Every business has its bad days, so it’s only fair to start by saying that Friday’s experience with KLM is my first bad experience of flying with them. My flight from Manchester to Toronto took me via Amsterdam’s Schiphol Airport, with the first leg of the journey having a flight time of about an hour, much of which was spent talking to a couple whose interesting lives took them into Iraq and Afghanistan, although on this occasion to the comparative safety of the Rugby Sevens in Dubai. After a quick and pleasant flight, I walked out into the main concourse of the airport to check my onward flight, and saw that it was to leave from Gate F6 at 13:25. I looked away momentarily for the usual paranoid double-check of my passport, driving license, wallet and other important documents, and when I looked back at the screen my flight to Toronto had been delayed until 16:00. As a seasoned traveller I am always suspicious of round numbers. For example, 16:12 would have made me feel that KLM/Delta was providing their passengers with up to date and accurate information. It’s a funny thing the human mind!

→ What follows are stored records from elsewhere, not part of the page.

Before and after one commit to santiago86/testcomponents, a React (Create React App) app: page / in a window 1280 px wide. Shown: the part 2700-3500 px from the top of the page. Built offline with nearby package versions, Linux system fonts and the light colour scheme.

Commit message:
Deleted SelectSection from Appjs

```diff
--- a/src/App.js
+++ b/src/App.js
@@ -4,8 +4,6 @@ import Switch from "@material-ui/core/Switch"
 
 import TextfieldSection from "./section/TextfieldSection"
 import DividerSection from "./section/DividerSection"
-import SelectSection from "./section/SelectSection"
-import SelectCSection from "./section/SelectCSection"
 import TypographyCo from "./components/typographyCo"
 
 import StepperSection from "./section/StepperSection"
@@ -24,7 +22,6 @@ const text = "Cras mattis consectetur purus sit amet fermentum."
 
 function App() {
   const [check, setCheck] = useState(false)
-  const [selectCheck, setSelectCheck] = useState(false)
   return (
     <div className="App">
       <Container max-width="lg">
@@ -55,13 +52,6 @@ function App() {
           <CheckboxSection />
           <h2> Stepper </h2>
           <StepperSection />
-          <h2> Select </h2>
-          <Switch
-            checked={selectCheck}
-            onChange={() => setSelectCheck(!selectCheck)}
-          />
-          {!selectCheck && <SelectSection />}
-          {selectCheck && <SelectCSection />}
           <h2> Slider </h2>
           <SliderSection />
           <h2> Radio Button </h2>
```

Then ‘voucher available’ appeared against the revised flight time and passengers were invited to go to the KLM desk to collect a €5.00 voucher to spend on food and drink. In the three minutes it took me to walk to the KLM desk, the flight time had changed again. Another round number, but this time two hours later than the first round number, with the flight now scheduled to leave at 18:00. By then, it was obvious that the company probably had no control over when the flight would finally leave, citing ‘technical reasons’ on which their ground staff were unable to elaborate. And all this probably meant that the ‘technical reasons’ were probably evident long before my first flight took off from Manchester, so I started to feel a bit sore and made my way to a food concession to spend my voucher, then to sit tweeting miserably about it for Schipohl’s 30 minutes of free wireless access time. I watched as two flights for Shanghai and Beijing respectively were boarded quickly and efficiently and without fuss or misinformation. And I sat and drew a picture of the scene before me, which included possibly the hairiest man I have ever seen in my life!
With the likely boarding time now being just after 17:00 I ambled down towards the gate for a change of scene at about 16:00, only to find that…you guessed it…the flight had been delayed by a further two hours to another rounded number, 20:00. Now eight hours stuck in an airport is nobody’s idea of fun, but when it is followed by a flight of eight hours or more, every ounce of humour leaves you. A firm but polite complaint achieved a further €10.00 food voucher, and a €50.00 discount from my next KLM flight, but I wanted to know what was the reason for the continuing delay, so made my way back to the desk where nobody was able to elaborate why the aircraft that had been umbilically connected to the air bridge at Gate F6 had by then been removed. ‘Technical reasons’ was all they could, or would, say.
Flight security and safety have to remain the paramount responsibilities for all airlines, so none of the passengers would have objected to a slice of honesty, such as ‘We are very sorry ladies & gentleman but the original aircraft that was going to take you to Toronto is experiencing serious technical problems therefore we are having to fly in a replacement’. That is clearly what was happening, so why not say so? Instead, we had the ‘technical reasons’ mantra, and progressively declining trust in KLM’s ground staff, and a loss of faith that our flight would eventually be allowed to leave that day. There were families with children, elderly people, and disabled people, whose pleas for an explanation and accurate time of departure were increasingly met with an eyes-down approach by weary KLM staff. For my part the delay would cause me to arrive at my hotel near Toronto Airport at around 23:00 instead of 16:00. I had a long drive to Owen Sound planned for early the next morning. Others had onward connections to flights to more distant parts of Canada.
So imagine a different scenario. An airline that on recognising they were going to have to fly in a different craft to fulfil a scheduled flight, provided an honest departure time and brief explanation of why, with maybe the option of a shuttle bus to more comfortable hotel surroundings, or maybe into the city for a few hours with rapid checking out and back in again. Far better than a few euros to spend on average, not very nutritious, and largely lukewarm airport concession food don’t you think? Hopefully by the time enough passengers put in claims for the ‘up to €600.00’ compensation that can be offered for such a day of disruption, airlines will begin to take a more pastoral and honest approach to the demands of their increasingly knowledgeable, well-travelled, and sophisticated customers. Then again, pigs might fly!